- _Aim of the exercise_
Here is the listing. Report each line in it that contains the string "widget".

(Data begins)

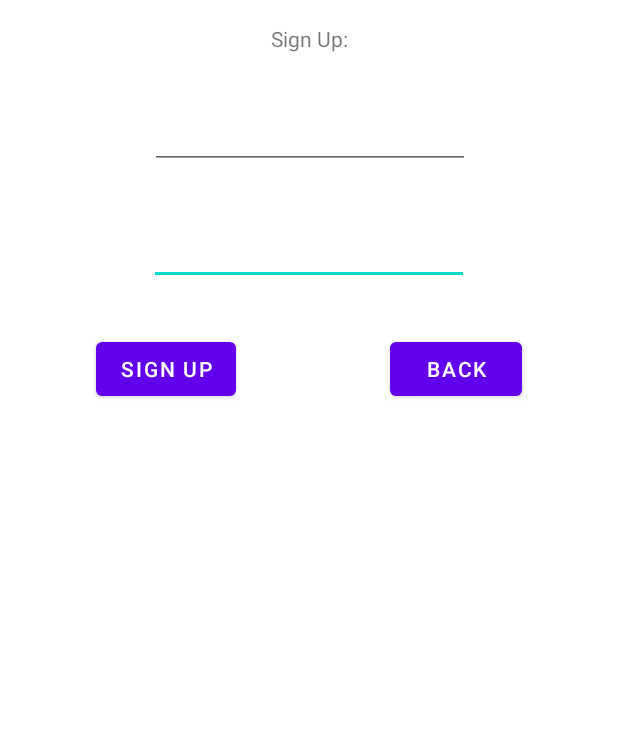
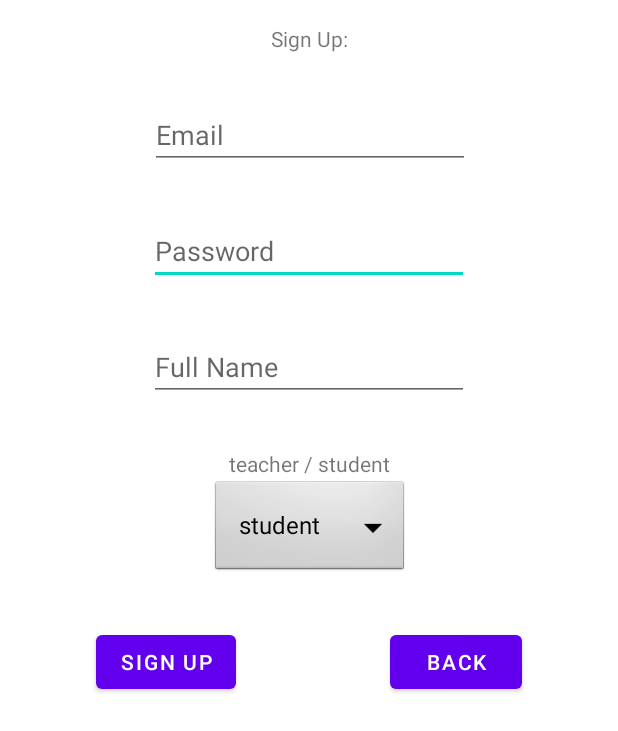
Before and after one commit to YetItMoves-MZ/Unigrades, an Android app: the screen it shows after launch (SignUpActivity), after a tap on "SIGN UP", on a phone screen of 412 x 824 dp. Shown: the top 731 px of the screen. Run offline under Robolectric (Android 15) with nearby library versions, the phone set to English and light mode, and no system bars; our stand-ins replace Firebase (no records; nobody signed in at launch, a user with empty details on screens opened directly).

Commit message:
added full Name to account, and sign up. added spinner to sign up to get teacher or student from sign up. removed teacher and student classes, will be using accounts for them from now on. updated bundle to get uid and will be moving the current logged in uid from now on. added set and get bundle functions to MyGlobalFunctions.

```diff
--- a/app/src/main/java/com/example/unigrades/MyGlobalFunctions.java
+++ b/app/src/main/java/com/example/unigrades/MyGlobalFunctions.java
@@ -1,6 +1,7 @@
 package com.example.unigrades;
 
 import android.content.Intent;
+import android.os.Bundle;
 
 import androidx.appcompat.app.AppCompatActivity;
 
@@ -11,16 +12,35 @@ import java.lang.reflect.Type;
  */
 public class MyGlobalFunctions {
 
+    public static final String UID_BUNDLE = "UID";
+    public static final String BUNDLE = "BUNDLE";
+
     /**
      * This function starts new activity and closing current activity.
      * @param currentActivity the current activity.
      * @param classType the class of the activity we want to start.
      */
-    public static void startNewActivity(AppCompatActivity currentActivity, Class classType) {
+    public static void startNewActivity(AppCompatActivity currentActivity,
+                                        Class classType,
+                                        String uid) {
         Intent myIntent = new Intent(currentActivity, classType);
+        if(uid != "" && uid != null)
+            myIntent.putExtra(BUNDLE, setBundle(uid));
         currentActivity.startActivity(myIntent);
         currentActivity.finish();
     }
 
+    private static Bundle setBundle(String uid){
+        Bundle b = new Bundle();
+        b.putString(UID_BUNDLE, uid);
+        return b;
+    }
+
+
+    public static String getUidFromBundle(Bundle b){
+        return b.getString(UID_BUNDLE);
+    }
+
+
 
 }
--- a/app/src/main/java/com/example/unigrades/SignUpActivity.java
+++ b/app/src/main/java/com/example/unigrades/SignUpActivity.java
@@ -3,12 +3,14 @@ package com.example.unigrades;
 import androidx.annotation.NonNull;
 import androidx.appcompat.app.AppCompatActivity;
 
-import android.content.Intent;
 import android.os.Bundle;
 import android.util.Log;
 import android.view.View;
+import android.widget.AdapterView;
+import android.widget.ArrayAdapter;
 import android.widget.Button;
 import android.widget.EditText;
+import android.widget.Spinner;
 import android.widget.Toast;
 
 import com.google.android.gms.tasks.OnCompleteListener;
@@ -24,9 +26,19 @@ public class SignUpActivity extends AppCompatActivity {
     private Button signUp;
     private EditText editTextEmail;
     private EditText editTextPassword;
+    private Spinner teacherOrStudent;
+    private EditText editTextFullName;
 
     private String email="";
     private String password="";
+    private String typeTeacherOrStudent="";
+    private String fullName="";
+
+
+
+
+
+
 
 
     @Override
@@ -36,10 +48,35 @@ public class SignUpActivity extends AppCompatActivity {
 
         findViews();
 
+        //create a list of items for the spinner.
+        String[] itemsForSpinner = new String[]{"student", "teacher"};
+        //create an adapter to describe how the items are displayed
+        ArrayAdapter<String> adapter = new ArrayAdapter<>(this,
+                android.R.layout.simple_spinner_dropdown_item, itemsForSpinner);
+        //set the spinners adapter to the previously created one.
+        teacherOrStudent.setAdapter(adapter);
+
+        teacherOrStudent.setOnItemSelectedListener(new AdapterView.OnItemSelectedListener() {
+            @Override
+            public void onItemSelected(AdapterView<?> adapterView, View view, int i, long l) {
+                switch (i){
+                    case 0:
+                        typeTeacherOrStudent = Account.student;
+                        break;
+                    case 1:
+                        typeTeacherOrStudent = Account.teacher;
+                        break;
+                }
+            }
+
+            @Override
+            public void onNothingSelected(AdapterView<?> adapterView) {
+                typeTeacherOrStudent = "";
+            }
+        });
+
         // Initialize Firebase Auth
         mAuth = FirebaseAuth.getInstance();
-        String email = "test@test.com";
-        String password = "1234";
 
         toSignIn.setOnClickListener(new View.OnClickListener() {
             @Override
@@ -55,12 +92,28 @@ public class SignUpActivity extends AppCompatActivity {
 
             }
         });
+
     }
 
     //sign up new users
     private void signUpNewUsers(){
         email = editTextEmail.getText().toString();
         password = editTextPassword.getText().toString();
+        fullName = editTextFullName.getText().toString();
+        try {
+            //TODO guy had a class i didn't watched yet about how to do this properly. change this later to what he did.
+            if(typeTeacherOrStudent == ""){
+                Toast.makeText(this,
+                       "Please insert if you are a teacher or student.",
+                        Toast.LENGTH_LONG).show();
+                return;
+            }
+            if(fullName == ""){
+                Toast.makeText(this,
+                        "Please insert full name.",
+                        Toast.LENGTH_LONG).show();
+                return;
+            }
             // sign up new users
             mAuth.createUserWithEmailAndPassword(email, password)
                     .addOnCompleteListener(this, new OnCompleteListener<AuthResult>() {
@@ -73,7 +126,8 @@ public class SignUpActivity extends AppCompatActivity {
                                 updateUI(user);
                             } else {
                                 // If sign in fails, display a message to the user.
-                            Log.w("fbtag", "createUserWithEmail:failure", task.getException());
+                                Log.w("fbtag", "createUserWithEmail:failure",
+                                        task.getException());
                                 Toast.makeText(SignUpActivity.this,
                                         task.getException().getMessage(),
                                         Toast.LENGTH_LONG).show();
@@ -81,6 +135,13 @@ public class SignUpActivity extends AppCompatActivity {
                             }
                         }
                     });
+        } catch (Exception e){
+            Log.w("fbtag", "signUpWithEmail:failure",
+                    e);
+            Toast.makeText(this,
+                    e.getMessage(),
+                    Toast.LENGTH_LONG).show();
+        }
     }
 
     private void updateUI(FirebaseUser user) {
@@ -88,12 +149,9 @@ public class SignUpActivity extends AppCompatActivity {
             Toast.makeText(SignUpActivity.this, "Account Created!",
                     Toast.LENGTH_SHORT).show();
             String uid = user.getUid();
-            //TODO add type to sign up
-            Account acc = new Account().setType(Account.student);
+            Account acc = new Account().setType(typeTeacherOrStudent).setFullName(fullName);
             acc.addAccountToDB(uid);
-            //TODO update ui;
-
-
+            MyGlobalFunctions.startNewActivity(this, MyAccountInfoActivity.class,uid);
         }
 
     }
@@ -103,7 +161,7 @@ public class SignUpActivity extends AppCompatActivity {
      * @param classType the class of the activity we want to start.
      */
     private void outOfListener(Class classType) {
-        MyGlobalFunctions.startNewActivity(this, classType);
+        MyGlobalFunctions.startNewActivity(this, classType,"");
     }
 
 
@@ -112,5 +170,7 @@ public class SignUpActivity extends AppCompatActivity {
         signUp = findViewById(R.id.signUp_BUTTON_signUp);
         editTextEmail = findViewById(R.id.signUp_EDITTEXT_emailAddress);
         editTextPassword = findViewById(R.id.signUp_EDITTEXT_password);
+        teacherOrStudent = findViewById(R.id.signUp_SPINNER_teacherOrStudent);
+        editTextFullName = findViewById(R.id.signUp_EDITTEXT_name);
     }
 }
--- a/app/src/main/java/com/example/unigrades/Toolbar.java
+++ b/app/src/main/java/com/example/unigrades/Toolbar.java
@@ -10,6 +10,8 @@ import android.widget.PopupMenu;
 import android.widget.Toast;
 
 import androidx.appcompat.app.AppCompatActivity;
+
+import com.google.firebase.auth.FirebaseAuth;
 
 
 public class Toolbar{
@@ -26,6 +28,7 @@ public class Toolbar{
                 showToolbarMenu(view);
             }
         });
+        String uid = FirebaseAuth.getInstance().getUid();
     }
 
     private void showToolbarMenu(View v) {
@@ -39,7 +42,7 @@ public class Toolbar{
                 switch (menuItem.getItemId()){
                     case R.id.item1:
                         MyGlobalFunctions.startNewActivity(appCompatActivity,
-                                MyCoursesActivity.class);
+                                MyCoursesActivity.class,"");
 
                         // TODO delete this comment later
                         // this is how you check the same activity
--- a/app/src/main/res/layout/activity_sign_up.xml
+++ b/app/src/main/res/layout/activity_sign_up.xml
@@ -14,7 +14,7 @@
         android:layout_marginTop="32dp"
         android:text="Sign Up"
         app:layout_constraintStart_toStartOf="parent"
-        app:layout_constraintTop_toBottomOf="@+id/signUp_EDITTEXT_password" />
+        app:layout_constraintTop_toBottomOf="@+id/signUp_SPINNER_teacherOrStudent" />
 
     <Button
         android:id="@+id/signUp_BUTTON_toSignIn"
@@ -24,7 +24,7 @@
         android:layout_marginEnd="64dp"
         android:text="Back"
         app:layout_constraintEnd_toEndOf="parent"
-        app:layout_constraintTop_toBottomOf="@+id/signUp_EDITTEXT_password" />
+        app:layout_constraintTop_toBottomOf="@+id/signUp_SPINNER_teacherOrStudent" />
 
     <EditText
         android:id="@+id/signUp_EDITTEXT_password"
@@ -32,6 +32,7 @@
         android:layout_height="wrap_content"
         android:layout_marginTop="32dp"
         android:ems="10"
+        android:hint="Password"
         android:inputType="textPassword"
         app:layout_constraintEnd_toEndOf="parent"
         app:layout_constraintStart_toStartOf="parent"
@@ -43,6 +44,7 @@
         android:layout_height="wrap_content"
         android:layout_marginTop="32dp"
         android:ems="10"
+        android:hint="Email"
         android:inputType="textEmailAddress"
         app:layout_constraintEnd_toEndOf="parent"
         app:layout_constraintHorizontal_bias="0.502"
@@ -60,4 +62,37 @@
         app:layout_constraintRight_toRightOf="parent"
         app:layout_constraintStart_toStartOf="parent"
         app:layout_constraintTop_toTopOf="parent" />
+
+    <Spinner
+        android:id="@+id/signUp_SPINNER_teacherOrStudent"
+        android:layout_width="wrap_content"
+        android:layout_height="wrap_content"
+        android:background="@android:drawable/btn_dropdown"
+        android:spinnerMode="dropdown"
+        app:layout_constraintEnd_toEndOf="@+id/signUp_TEXT_spinnerInfo"
+        app:layout_constraintStart_toStartOf="@+id/signUp_TEXT_spinnerInfo"
+        app:layout_constraintTop_toBottomOf="@+id/signUp_TEXT_spinnerInfo" />
+
+    <TextView
+        android:id="@+id/signUp_TEXT_spinnerInfo"
+        android:layout_width="wrap_content"
+        android:layout_height="wrap_content"
+        android:layout_marginTop="32dp"
+        android:text="teacher / student"
+        app:layout_constraintEnd_toEndOf="@+id/signUp_EDITTEXT_name"
+        app:layout_constraintStart_toStartOf="@+id/signUp_EDITTEXT_name"
+        app:layout_constraintTop_toBottomOf="@+id/signUp_EDITTEXT_name" />
+
+    <EditText
+        android:id="@+id/signUp_EDITTEXT_name"
+        android:layout_width="wrap_content"
+        android:layout_height="wrap_content"
+        android:layout_marginTop="32dp"
+        android:ems="10"
+        android:hint="Full Name"
+        android:inputType="textPersonName"
+        app:layout_constraintEnd_toEndOf="@+id/signUp_EDITTEXT_password"
+        app:layout_constraintStart_toStartOf="@+id/signUp_EDITTEXT_password"
+        app:layout_constraintTop_toBottomOf="@+id/signUp_EDITTEXT_password" />
+
 </androidx.constraintlayout.widget.ConstraintLayout>
```
Also changed, not shown: app/src/main/java/com/example/unigrades/Account.java (+15 -0 lines), app/src/main/java/com/example/unigrades/Course.java (+6 -6 lines), app/src/main/java/com/example/unigrades/MyAccountInfoActivity.java (+7 -0 lines), app/src/main/java/com/example/unigrades/SignInActivity.java (+16 -14 lines), app/src/main/java/com/example/unigrades/Student.java (deleted, +0 -18 lines), app/src/main/java/com/example/unigrades/Teacher.java (deleted, +0 -18 lines). Lines whose indentation alone changed are shown as unchanged.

(Data ends)

- _Output for this exercise_
+import android.widget.AdapterView;
+import android.widget.ArrayAdapter;
 import android.widget.Button;
 import android.widget.EditText;
+import android.widget.Spinner;
 import android.widget.Toast;
@@ -10,6 +10,8 @@ import android.widget.PopupMenu;
 import android.widget.Toast;
 </androidx.constraintlayout.widget.ConstraintLayout>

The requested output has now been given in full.